Airflo multi tip is my pref, but then I like the windcutter multi with multi colored line to let you know where the belly is at. Slap that on some bright colored gel spun backing and it'll look reel perty.
"Everyday that you wake up and decide not to go fishing...is one less day you'll go fishing." Forrest Maxwell
There is more to it than this but here is the simple answer.
Windcutter -- 54' head
Midspey -- 65' head
A windcutter is a great line to learn on as you can load the rod without tons of line out. I, and a number of others, feel it also is more forgiving of falty mechanics so it tends to allow bad habits to form. Takew that for what you will. The Windcutter does handle super heavy tips better than longer bellied lines and if backcast area is severely limited, it will allow you to cast with a minimal D-loop behind you. The down side is you have to strip and shoot line if you are wanting to fish beyone 70'. In winter conditions, stripping can lead to iced up guides, cold hands and less time in the water fishing.
The midspey still will aloow you to shoot if needed but you are out to around 85' to 90' then (depending on leader) and for most situations, the most you would need to shoot is 10-15'. It will handle all the Rio 15' tips no problem and I believe you are forced to learn better mechanics. FYI the Long Delta is also a 65' head.
And then there is the long bellied lines like the Carron Jetstream, Rio Grandspey and SA XLT. These are not for beginners but boy are they fun.
I fish both lines, as well as an Airflo, but I think the ultimate "first" line is the Windcutter.
Sinktip (who casts a mean line with the midspey) said above that the midspey forces you to learn better mechanics.
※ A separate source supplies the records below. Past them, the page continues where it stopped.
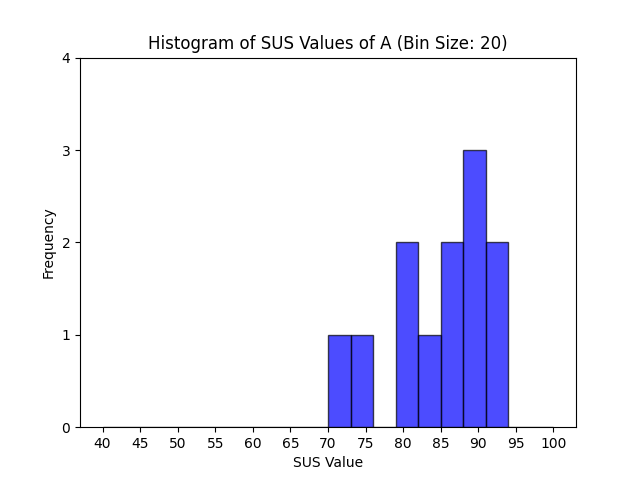
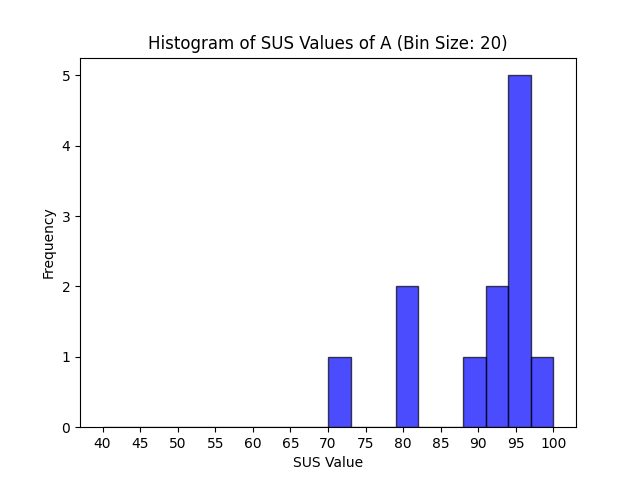
plots

diff --git a/code/study_analysis/data_analysis.py b/code/study_analysis/data_analysis.py
@@ -10,7 +10,7 @@ from scipy.stats import ttest_rel
 path_to_analysis = 'C:/Users/nisha/OneDrive/Desktop/ETH/human_computer_interaction/hci-project-hci2023-group-16/code/study_analysis'
 
 # make dataframe from csv file containing all study results 
-file_path = path_to_analysis + '/user_study_data.csv'
+file_path = path_to_analysis + '/user_study_2_data.csv'
 df = pd.read_csv(file_path)
 
 
@@ -82,7 +82,7 @@ number_of_bins = 20
 # A
 plt.hist(df['sus_a'], range=(40,100), bins=number_of_bins, color='blue', edgecolor='black', alpha=0.7)
 plt.xticks(np.arange(40,101,5))
-plt.yticks(np.arange(0, 5, 1)) 
+plt.yticks(np.arange(0, 6, 1)) 
 plt.xlabel('SUS Value')
 plt.ylabel('Frequency')
 plt.title(f'Histogram of SUS Values of A (Bin Size: {number_of_bins})')
@@ -93,7 +93,7 @@ plt.close()
 # B
 plt.hist(df['sus_b'], range=(40,100), bins=number_of_bins, color='red', edgecolor='black', alpha=0.7)
 plt.xticks(np.arange(40,101,5))
-plt.yticks(np.arange(0, 5, 1)) 
+plt.yticks(np.arange(0, 6, 1)) 
 plt.xlabel('SUS Value')
 plt.ylabel('Frequency')
 plt.title(f'Histogram of SUS Values of B (Bin Size: {number_of_bins})')
@@ -139,11 +139,11 @@ stddev_sus = [std_sus_value_a, std_sus_value_b]
 
 ##### 2. Dependent variable: Time needed to select a group
 
-number_of_bins = 24
+number_of_bins = 12
 
 # A
-plt.hist(df['time_a'], range=(0,120), bins=number_of_bins, color='blue', edgecolor='black', alpha=0.7)
-plt.xticks(np.arange(0,121,5))
+plt.hist(df['time_a'], range=(0,60), bins=number_of_bins, color='blue', edgecolor='black', alpha=0.7)
+plt.xticks(np.arange(0,61,5))
 plt.yticks(np.arange(0, 5, 1)) 
 plt.xlabel('Time Needed to Select a Group')
 plt.ylabel('Frequency')
@@ -153,8 +153,8 @@ plt.savefig(path_to_analysis + '/histogram_time_A')
 plt.close()
 
 # B
-plt.hist(df['time_b'], range=(0,120), bins=number_of_bins, color='red', edgecolor='black', alpha=0.7)
-plt.xticks(np.arange(0,121,5))
+plt.hist(df['time_b'], range=(0,60), bins=number_of_bins, color='red', edgecolor='black', alpha=0.7)
+plt.xticks(np.arange(0,61,5))
 plt.yticks(np.arange(0, 5, 1)) 
 plt.xlabel('Time Needed to Select a Group')
 plt.ylabel('Frequency')
@@ -201,12 +201,12 @@ stddev_time = [std_time_value_a, std_time_value_b]
 
 ##### 3. Dependent variable: Amount of interactions the user has to do ()
 
-number_of_bins = 18
+number_of_bins = 7
 
 # A
-plt.hist(df['gesture_count_a'], range=(0,91), bins=number_of_bins, color='blue', edgecolor='black', alpha=0.7)
-plt.xticks(np.arange(0,90,5))
-plt.yticks(np.arange(0, 6, 1)) 
+plt.hist(df['gesture_count_a'], range=(0,35), bins=number_of_bins, color='blue', edgecolor='black', alpha=0.7)
+plt.xticks(np.arange(0,35,5))
+plt.yticks(np.arange(0, 10, 1)) 
 plt.xlabel('Gesture Count')
 plt.ylabel('Frequency')
 plt.title(f'Histogram of Gesture Count in A Test (Bin Size: {number_of_bins})')
@@ -215,9 +215,9 @@ plt.savefig(path_to_analysis + '/histogram_gesture_count_A')
 plt.close()
 
 # B
-plt.hist(df['gesture_count_b'], range=(0,91), bins=number_of_bins, color='red', edgecolor='black', alpha=0.7)
-plt.xticks(np.arange(0,90,5))
-plt.yticks(np.arange(0, 6, 1)) 
+plt.hist(df['gesture_count_b'], range=(0,35), bins=number_of_bins, color='red', edgecolor='black', alpha=0.7)
+plt.xticks(np.arange(0,35,5))
+plt.yticks(np.arange(0, 10, 1)) 
 plt.xlabel('Gesture Count')
 plt.ylabel('Frequency')
 plt.title(f'Histogram of Gesture Count in B Test (Bin Size: {number_of_bins})')
@@ -247,7 +247,7 @@ levene_test_gesture_count_both = levene(df['gesture_count_a'],df['gesture_count_
 
 
 # Do paired t-test
-wilcoxon_res_gesture_count = wilcoxon(df['gesture_count_a'], df['gesture_count_b'])
+ttest_res_gesture_count = ttest_rel(df['gesture_count_a'], df['gesture_count_b'])
 
 
 # Calculate useful metrics
@@ -384,8 +384,8 @@ with open(path_to_analysis + '/results.md', 'w') as file:
     file.write('p val of Levene test for gesture_count_a vs gesture_count_b: ' + str(np.round(levene_test_gesture_count_both[1],3)) + '\n\n')
 
     file.write('#### Result of Paired Students t-test:\n\n')
-    file.write('Z val of Wilcoxon Signed Rank Test on gesutre_count_a vs gesture_count_b: ' + str(np.round(wilcoxon_res_gesture_count[0],3)) + '\n\n')
-    file.write('p val of Wilcoxon Signed Rank Test on gesture_count_a vs gesture_count_b: ' + str(np.round(wilcoxon_res_gesture_count[1],3)) + '\n\n')
+    file.write('DOF val of paired t-test on gesutre_count_a vs gesture_count_b: ' + str(np.round(ttest_res_gesture_count[0],3)) + '\n\n')
+    file.write('p val of paired t-test on gesture_count_a vs gesture_count_b: ' + str(np.round(ttest_res_gesture_count[1],3)) + '\n\n')
     
     file.write('#### Other Useful Metrics:\n\n')
     file.write('Average gesture_count_a: ' + str(np.round(avg_gesture_count_value_a,3)) + ' and standard deviation: ' + str(np.round(std_gesture_count_value_a,3)) + '\n\n')

diff --git a/code/study_analysis/results.md b/code/study_analysis/results.md
@@ -3,46 +3,46 @@
 ### Demographics
 <img src="demographics_plots.png" alt="Distribution of SUS Values in A Test" width="400"/>
 
-Average Age: 22.9
+Average Age: 22.3
 
-Median Age: 23.0
+Median Age: 21.5
 
-Average Tinder Familiarity: 2.6
+Average Tinder Familiarity: 2.5
 
-Average Planning Frequency: 3.1
+Average Planning Frequency: 2.8
 
-Average self-initiated lunch frequency: 2.8
+Average self-initiated lunch frequency: 2.5
 
 ### First Dependent Variable: SUS Values
 NH1: The swiping feature instead of the button accept feature has no impact on the SUS value of the user.
 
 #### Distribution of SUS Values in A Test
-Result of Shapiro-Wilke Test A: p-value: 0.217
+Result of Shapiro-Wilke Test A: p-value: 0.005
 <img src="histogram_sus_values_A.png" alt="Distribution of SUS Values in A Test" width="400"/>
 
 #### Distribution of SUS Values in B Test
-Result of Shapiro-Wilke Test B: p-value: 0.576
+Result of Shapiro-Wilke Test B: p-value: 0.021
 <img src="histogram_sus_values_B.png" alt="Distribution of SUS Values in B Test" width="400"/>
 
 #### Results of Levene Tests:
 
-p val of Levene test for sus_a (started with A vs started with B): 0.795
+p val of Levene test for sus_a (started with A vs started with B): 0.843
 
-p val of Levene test for sus_b (started with A vs started with B): 1.0
+p val of Levene test for sus_b (started with A vs started with B): 0.88
 
-p val of Levene test for sus_a vs sus_b: 0.006
+p val of Levene test for sus_a vs sus_b: 0.42
 
 #### Result of Wilcoxon Signed Rank Test:
 
-Z val of Wilcoxon Signed Rank Test on sus_a vs sus_b: 7.0
+Z val of Wilcoxon Signed Rank Test on sus_a vs sus_b: 13.0
 
-p val of Wilcoxon Test on sus_a vs sus_b: 0.009
+p val of Wilcoxon Test on sus_a vs sus_b: 0.136
 
 #### Other Useful Metrics:
 
-Average sus_a: 84.583 and standard deviation: 7.217
+Average sus_a: 90.0 and standard deviation: 7.977
 
-Average sus_b: 64.5 and standard deviation: 17.129
+Average sus_b: 82.917 and standard deviation: 10.967
 
 ### Second Dependent Variable: Time Needed to Select a Group
 NH2: The swiping feature instead of the button accept feature has no impact on the time needed to select a group.
@@ -51,31 +51,31 @@ NH2: The swiping feature instead of the button accept feature has no impact on t
 <img src="histogram_time_A.png" alt="Distribution of Time Needed to Select a Group in A Test" width="400"/>
 
 Result of Shapiro-Wilke Test A
-p-value: 0.091
+p-value: 0.14
 #### Distribution of Time Needed to Select a Group in B Test
 <img src="histogram_time_B.png" alt="Distribution of Time Needed to Select a Group in B Test" width="400"/>
 
 Result of Shapiro-Wilke Test B
-p-value: 0.329
+p-value: 0.121
 #### Results of Levene Tests:
 
-p val of Levene test for sus_a (started with A vs started with B): 0.013
+p val of Levene test for sus_a (started with A vs started with B): 0.02
 
-p val of Levene test for sus_b (started with A vs started with B): 0.214
+p val of Levene test for sus_b (started with A vs started with B): 0.131
 
-p val of Levene test for sus_a vs sus_b: 0.078
+p val of Levene test for sus_a vs sus_b: 0.077
 
 #### Result of Paired Students t-test:
 
-DOF val of Paired Students t-test on time_a vs time_b: 0.825
+DOF val of Paired Students t-test on time_a vs time_b: -1.755
 
-p val of Paired Students t-test on time_a vs time_b: 0.427
+p val of Paired Students t-test on time_a vs time_b: 0.107
 
 #### Other Useful Metrics:
 
-Average time_a: 39.75 and standard deviation: 30.317
+Average time_a: 22.333 and standard deviation: 12.745
 
-Average time_b: 32.667 and standard deviation: 10.43
+Average time_b: 30.417 and standard deviation: 21.073
 
 ### Third Dependent Variable: Gesture Count
 NH3: The swiping feature instead of the button accept feature has no impact on the amount of interactions (i.e., taps/swipes) the user has to do.
@@ -84,31 +84,31 @@ NH3: The swiping feature instead of the button accept feature has no impact on t
 <img src="histogram_gesture_count_A.png" alt="Distribution of Gesute Counts in A Test" width="400"/>
 
 Result of Shapiro-Wilke Test A
-p-value: 0.022
+p-value: 0.334
 #### Distribution of Gesture Counts in B Test
 <img src="histogram_gesture_count_B.png" alt="Distribution of Gesture Counts in B Test" width="400"/>
 
 Result of Shapiro-Wilke Test B
-p-value: 0.329
+p-value: 0.121
 #### Results of Levene Tests:
 
-p val of Levene test for gesture_count_a (started with A vs started with B): 0.31
+p val of Levene test for gesture_count_a (started with A vs started with B): 0.069
 
-p val of Levene test for gesture_count_b (started with A vs started with B): 0.694
+p val of Levene test for gesture_count_b (started with A vs started with B): 0.005
 
-p val of Levene test for gesture_count_a vs gesture_count_b: 0.093
+p val of Levene test for gesture_count_a vs gesture_count_b: 0.577
 
 #### Result of Paired Students t-test:
 
-Z val of Wilcoxon Signed Rank Test on gesutre_count_a vs gesture_count_b: 13.5
+DOF val of paired t-test on gesutre_count_a vs gesture_count_b: 2.487
 
-p val of Wilcoxon Signed Rank Test on gesture_count_a vs gesture_count_b: 0.052
+p val of paired t-test on gesture_count_a vs gesture_count_b: 0.03
 
 #### Other Useful Metrics:
 
-Average gesture_count_a: 28.583 and standard deviation: 20.002
+Average gesture_count_a: 13.417 and standard deviation: 5.775
 
-Average gesture_count_b: 17.0 and standard deviation: 6.252
+Average gesture_count_b: 9.583 and standard deviation: 4.1
 
 #### Means and Standard Deviations of the 3 Variables
 <img src="all_means_plots.png" alt="All Means" width="400"/>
To me, the corollary of that is "it's harder to cast." Most spey people who fish Rio lines would agree that the Windcutter is the easiest to learn. I rarely find the stripping to be a problem (although I don't find myself in really really cold weather that much).
For that rod, which I have never cast so I will defer to others on that, I would bet a Windcutter 8-9-10 would line it great.
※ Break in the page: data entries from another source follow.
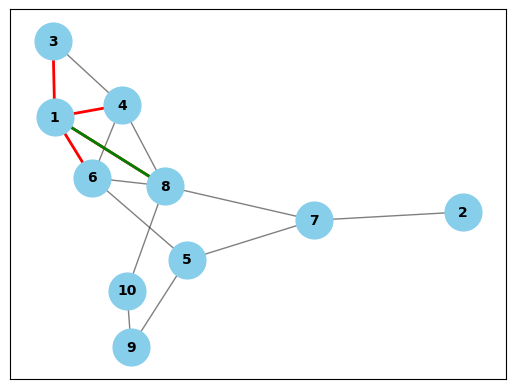
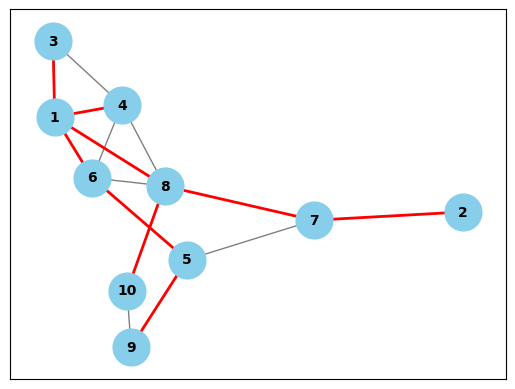
Busca em largura pronta

diff --git a/buscaLarg.py b/buscaLarg.py
@@ -17,6 +17,7 @@ import networkx as nx
 import matplotlib.pyplot as plt
 import PySimpleGUI as sg
 from Vertice import Vertice
+from collections import deque
 
 
 def gerar_imagem_do_grafo(matriz_adjacencia, caminho_imagem, arestas_visitadas=None, aresta_pintada=None):
@@ -68,7 +69,7 @@ def buscar_em_largura(vertice_inicial=None):
     num_vertices = 1
     for v in arestas:
         novo_no = Vertice(num_vertices)
-        num_vertices = num_vertices + 1
+        num_vertices += 1
         vertices.append(novo_no)
 
     # Determina toda a vizinhança dos vértices
@@ -82,32 +83,27 @@ def buscar_em_largura(vertice_inicial=None):
 
     # Seja v o primeiro elemento
     primeiro_vertice = 1
-    fila.append(vertices[primeiro_vertice - 1])
+    fila = deque([vertices[primeiro_vertice - 1]])
     vertices[primeiro_vertice - 1].marcado = True
 
     while fila:
-        for vizinho in vertices[primeiro_vertice - 1].adjacencia:  # Para a vizinhança de v
-            if not vertices[vizinho - 1].marcado:  # Se w não estiver marcado
-                aresta_escolhida = (vertices[primeiro_vertice - 1].numero, vizinho)  # Visitar (v, w)
-                arestas_visitadas.append(aresta_escolhida)
-                vertices[vizinho - 1].marcado = True  # Marcar w
-                fila.append(vertices[vizinho - 1])  # Inserir w em Q
+        vertice_atual = fila.popleft()
 
-            else:
-                if vertices[vizinho - 1] in fila:  # Se w em Q
-                    aresta_escolhida = (vertices[primeiro_vertice - 1].numero, vizinho)  # Visitar (v, w)
-                    if aresta_escolhida not in arestas_visitadas:
-                        arestas_visitadas.append(aresta_escolhida)
+        for vizinho in vertice_atual.adjacencia:
+            if not vertices[vizinho - 1].marcado:
+                aresta_escolhida = (vertice_atual.numero, vizinho)
+                arestas_visitadas.append(aresta_escolhida)
+                vertices[vizinho - 1].marcado = True
+                fila.append(vertices[vizinho - 1])
 
         print('------Fila:')
-        for ver in range(0, len(fila)):
-            print(fila[ver].numero, fila[ver].marcado, fila[ver].adjacencia)
+        for ver in fila:
+            print(ver.numero, ver.marcado, ver.adjacencia)
         print('-----------')
 
         print(arestas_visitadas)
 
-        gerar_imagem_do_grafo(matriz_adjacencia_exemplo, caminho_imagem_saida, arestas_visitadas, aresta_escolhida)  # Gera imagem
-        del fila[0]  # retirar v de Q
+    gerar_imagem_do_grafo(matriz_adjacencia_exemplo, caminho_imagem_saida, arestas_visitadas)  # Gera imagem
 
 
 # Exemplo: gerar uma imagem do grafo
Joe, the previous messages hint at the problem facing you. Spey rods are like racing cars, which need well-matched tires (not just something that fits that car's rims) in order to perform.
Let me direct you to the wonderfully informative Fly Fishing Forum (www.flyfishingforum.com). Go down to "Spey Clave," one of its major categories. As it happens, at this time there's a thread under General titled "Our AFTMA rating mess," that will give you some idea of the problems involved in finding the right line for your spey rod, or anyone else's. If you check into the site's Archives, you'll see that that's probably the most popular discussion topic.
Try to show up at the spey casting gathering at the Ben Howard boat launch on the Skykomish this Saturday, Aug. 16, starting around 10 a.m. You'll be able to try out various lines for your rod while you get free casting instruction and meet some of the local spey community.
The low-cost solution, as a way to get you going for the first season or two, would be this: buy a standard DT7F or DT8F; cut the taper off one end (about 8' long); add a braided nylon loop (preferably the heavier, 50 lb. size) to the end of the belly and the thick end of the floating tip; buy some Rio 15' sinking tips, or buy a cheapo #6 or 7 sinking line, cut it up for sink tips and add braided or spliced loops. You'll probably want to get a more sophisticated spey line later, after you've tried others' and found one that you like. But this will get you out of the gate without spending several hundred dollars on misfitting lines.
Circlespey is right, the WC is much easier to cast for the beginner.
If I had to send somebody off fishing with little practice time (say less than 20-30 hours) I would say go WC or Airflo Delta. If that person though had twice that much time and even better yet, a knowledgable teacher to work with, I would lean towards suggesting the mid-bellied lines.
One final thought on the WC. It has been described as both a beginners and an experts line. I would agree with this as it is certainly the easiest to learn on but in the hands of a good shooter (something I have never mastered beyond 20' or so), it can cast a mile. Of course then you get into the debate about the ability to control the flyline (i.e. mend) at distance but that is a topic that we don't need to get into here.
Nooksack Mac's suggestions are right on. Do a search at that site and you will find out all you need to knowe about the 7136-4. A lot will depend on which version you have: the old brownie or the newer green or recently changed other brown one. The older rods are much softer than the post-2000 models.
I am sure someone at Ben Howard will have those lines for you to try out. I was hoping the get together would be Sunday as I am booked on Saturday.